Work item:
Show each line of the data below in which "scatter" occurs.

Data shown:
:::

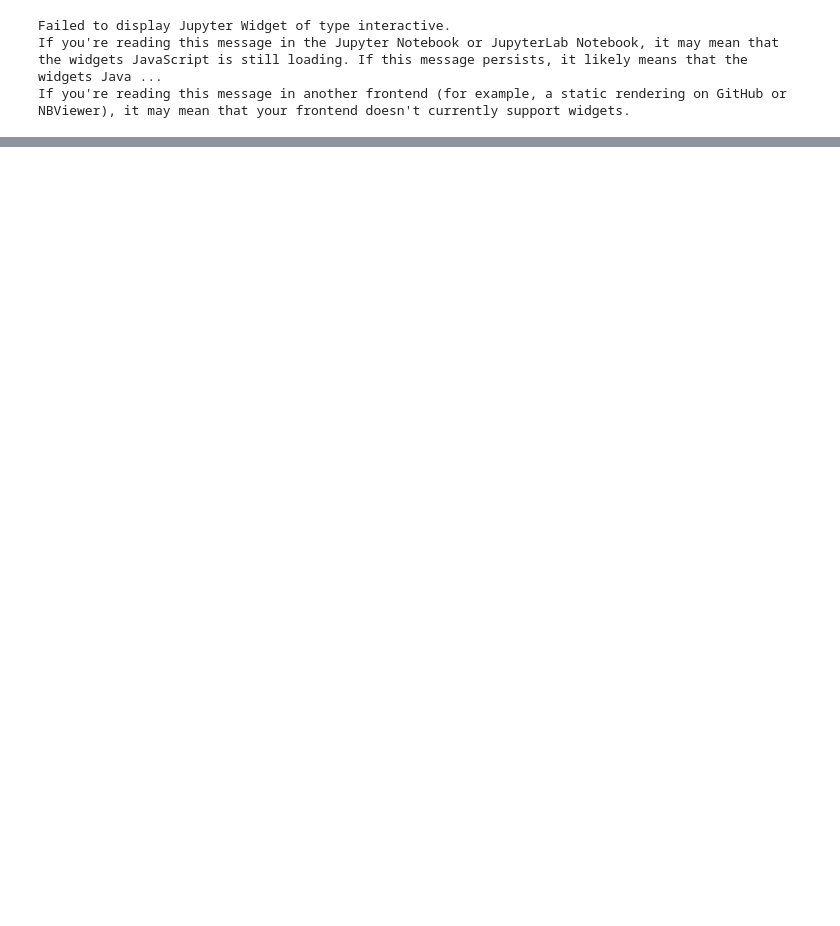
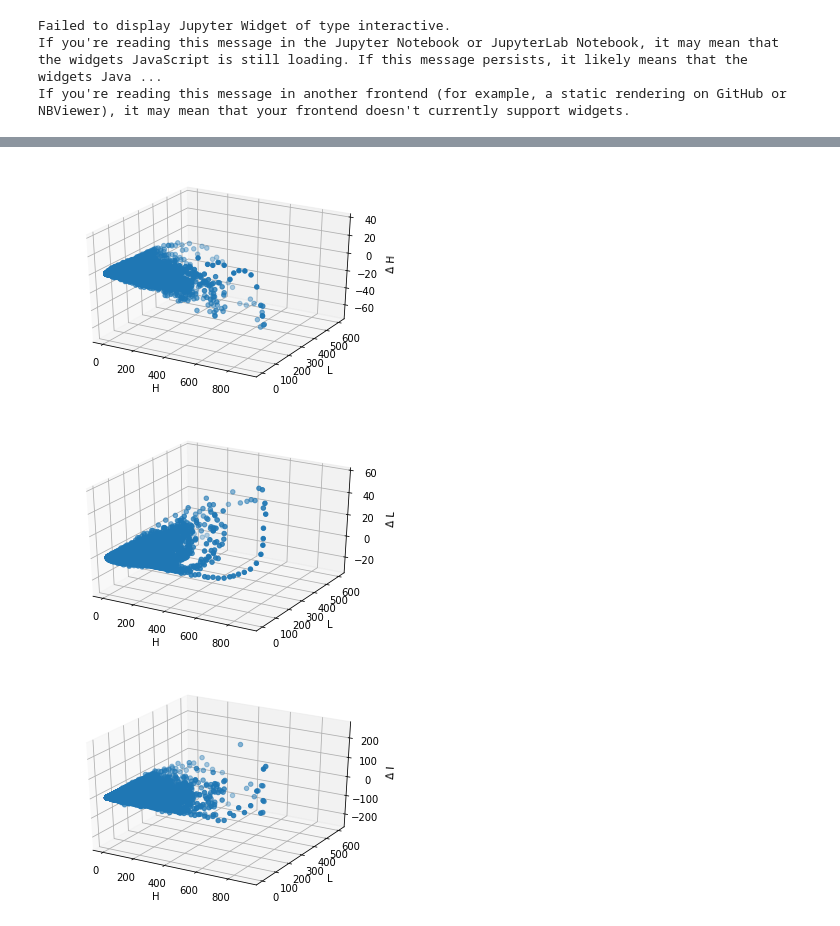
Before and after one commit to Autopawn/cc4preys, a Jupyter notebook: AgentBased.ipynb, the cells around one changed output, grey strips where cells are left out. Drawn from its saved outputs; the diff is of its cells as text; code cells hidden in the pictures; blank space fills up the shorter version.

```diff
--- a/AgentBased.ipynb
+++ b/AgentBased.ipynb
@@ -66,0 +181,39 @@ plt.show()
+# %%
+pts_ha_a = np.load("data/pts_ha_a.npy")
+pts_ly_a = np.load("data/pts_ly_a.npy")
+pts_il_a = np.load("data/pts_il_a.npy")
+pts_dha_a = np.load("data/pts_dha_a.npy")
+pts_dly_a = np.load("data/pts_dly_a.npy")
+pts_dil_a = np.load("data/pts_dil_a.npy")
+
+# Uncoment to only work with ha and ly
+#pts_il_a = np.zeros(pts_ha_a.shape)
+#pts_dil_a = np.zeros(pts_ha_a.shape)
+# %%
+fig = plt.figure()
+ax = fig.add_subplot(111, projection='3d')
+ax.scatter(pts_ha_a,pts_ly_a,pts_dha_a)
+ax.set_xlabel('H')
+ax.set_ylabel('L')
+ax.set_zlabel('$\Delta$ H')
+fig.show()
+
+fig = plt.figure()
+ax = fig.add_subplot(111, projection='3d')
+ax.scatter(pts_ha_a,pts_ly_a,pts_dly_a)
+ax.set_xlabel('H')
+ax.set_ylabel('L')
+ax.set_zlabel('$\Delta$ L')
+fig.show()
+
+fig = plt.figure()
+ax = fig.add_subplot(111, projection='3d')
+ax.scatter(pts_ha_a,pts_ly_a,pts_dil_a)
+ax.set_xlabel('H')
+ax.set_ylabel('L')
+ax.set_zlabel('$\Delta$ I')
+fig.show();
+# %% [output]
+[figure, added]
+[figure, added]
+[figure, added]
```
Also changed, not shown: parts of 13 cells of this notebook, 13 other files.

:::

Exercise response:
+ax.scatter(pts_ha_a,pts_ly_a,pts_dha_a)
+ax.scatter(pts_ha_a,pts_ly_a,pts_dly_a)
+ax.scatter(pts_ha_a,pts_ly_a,pts_dil_a)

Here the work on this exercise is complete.